* **Instructions to follow**: Type out the lines below exactly, from the first through the line holding "Revise README for", and include no pictures.

Exercise inputs below:

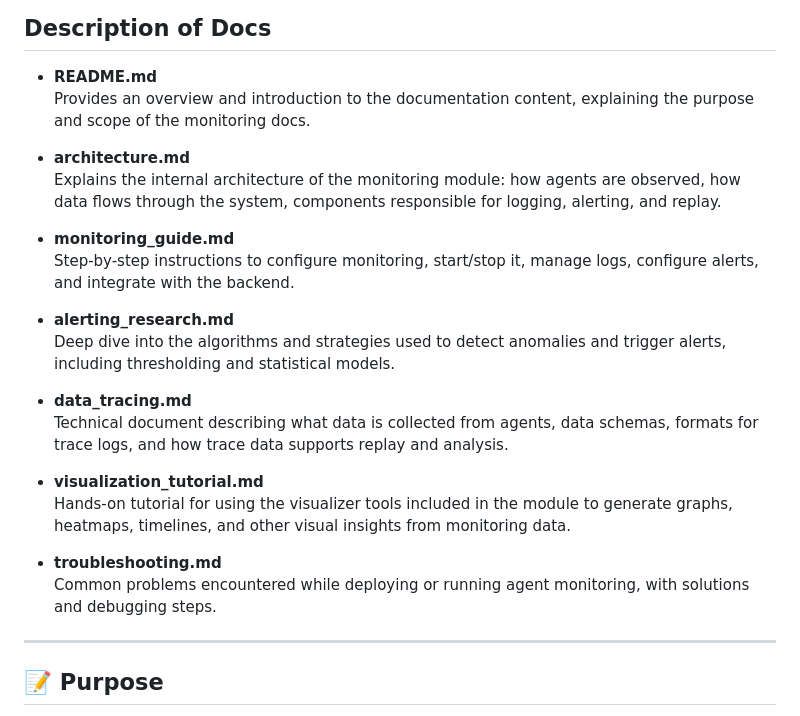
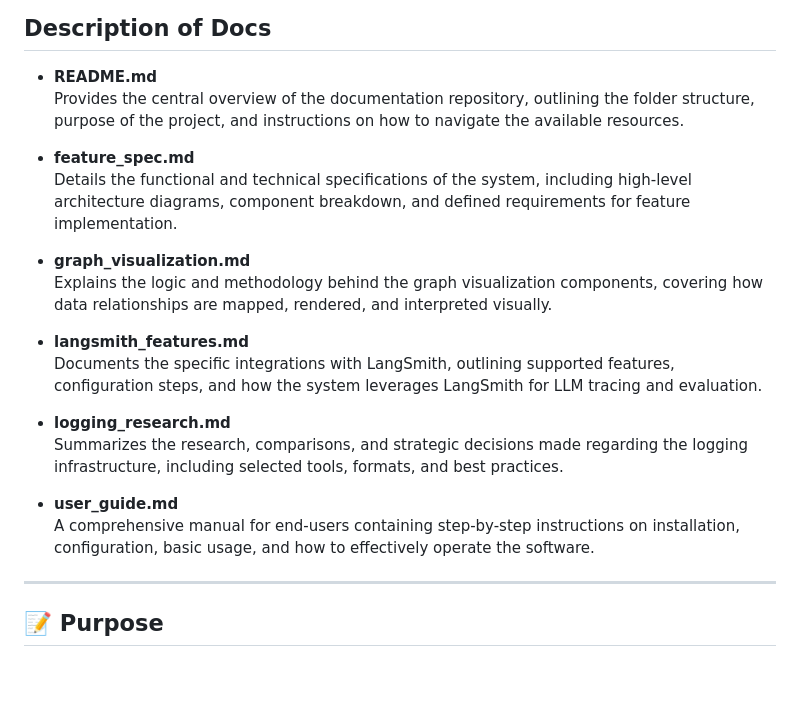
Before and after one commit to atharvvv10/MultiAgents, a Markdown page: agent_monitoring/docs/README.md, the part around the change. Rendered like a GitHub page; blank space fills up the shorter version.

Commit message:
Revise README for improved clarity and structure
Updated README.md to provide a clearer overview of the documentation repository, including folder structure and project purpose.

```diff
--- a/agent_monitoring/docs/README.md
+++ b/agent_monitoring/docs/README.md
@@ -18,25 +18,22 @@ docs/
 ## Description of Docs
 
 - **README.md**
-  Provides an overview and introduction to the documentation content, explaining the purpose and scope of the monitoring docs.
+  Provides the central overview of the documentation repository, outlining the folder structure, purpose of the project, and instructions on how to navigate the available resources.
 
-- **architecture.md**
-  Explains the internal architecture of the monitoring module: how agents are observed, how data flows through the system, components responsible for logging, alerting, and replay.
+- **feature_spec.md**
+  Details the functional and technical specifications of the system, including high-level architecture diagrams, component breakdown, and defined requirements for feature implementation.
 
-- **monitoring_guide.md**
-  Step-by-step instructions to configure monitoring, start/stop it, manage logs, configure alerts, and integrate with the backend.
+- **graph_visualization.md**
+  Explains the logic and methodology behind the graph visualization components, covering how data relationships are mapped, rendered, and interpreted visually.
 
-- **alerting_research.md**
-  Deep dive into the algorithms and strategies used to detect anomalies and trigger alerts, including thresholding and statistical models.
+- **langsmith_features.md**
+  Documents the specific integrations with LangSmith, outlining supported features, configuration steps, and how the system leverages LangSmith for LLM tracing and evaluation.
 
-- **data_tracing.md**
-  Technical document describing what data is collected from agents, data schemas, formats for trace logs, and how trace data supports replay and analysis.
+- **logging_research.md**
+  Summarizes the research, comparisons, and strategic decisions made regarding the logging infrastructure, including selected tools, formats, and best practices.
 
-- **visualization_tutorial.md**
-  Hands-on tutorial for using the visualizer tools included in the module to generate graphs, heatmaps, timelines, and other visual insights from monitoring data.
-
-- **troubleshooting.md**
-  Common problems encountered while deploying or running agent monitoring, with solutions and debugging steps.
+- **user_guide.md**
+  A comprehensive manual for end-users containing step-by-step instructions on installation, configuration, basic usage, and how to effectively operate the software.
 
 ---
 
```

End of Exercise inputs.

* **Output of the task**:
Before and after one commit to atharvvv10/MultiAgents, a Markdown page: agent_monitoring/docs/README.md, the part around the change. Rendered like a GitHub page; blank space fills up the shorter version.

Commit message:
Revise README for improved clarity and structure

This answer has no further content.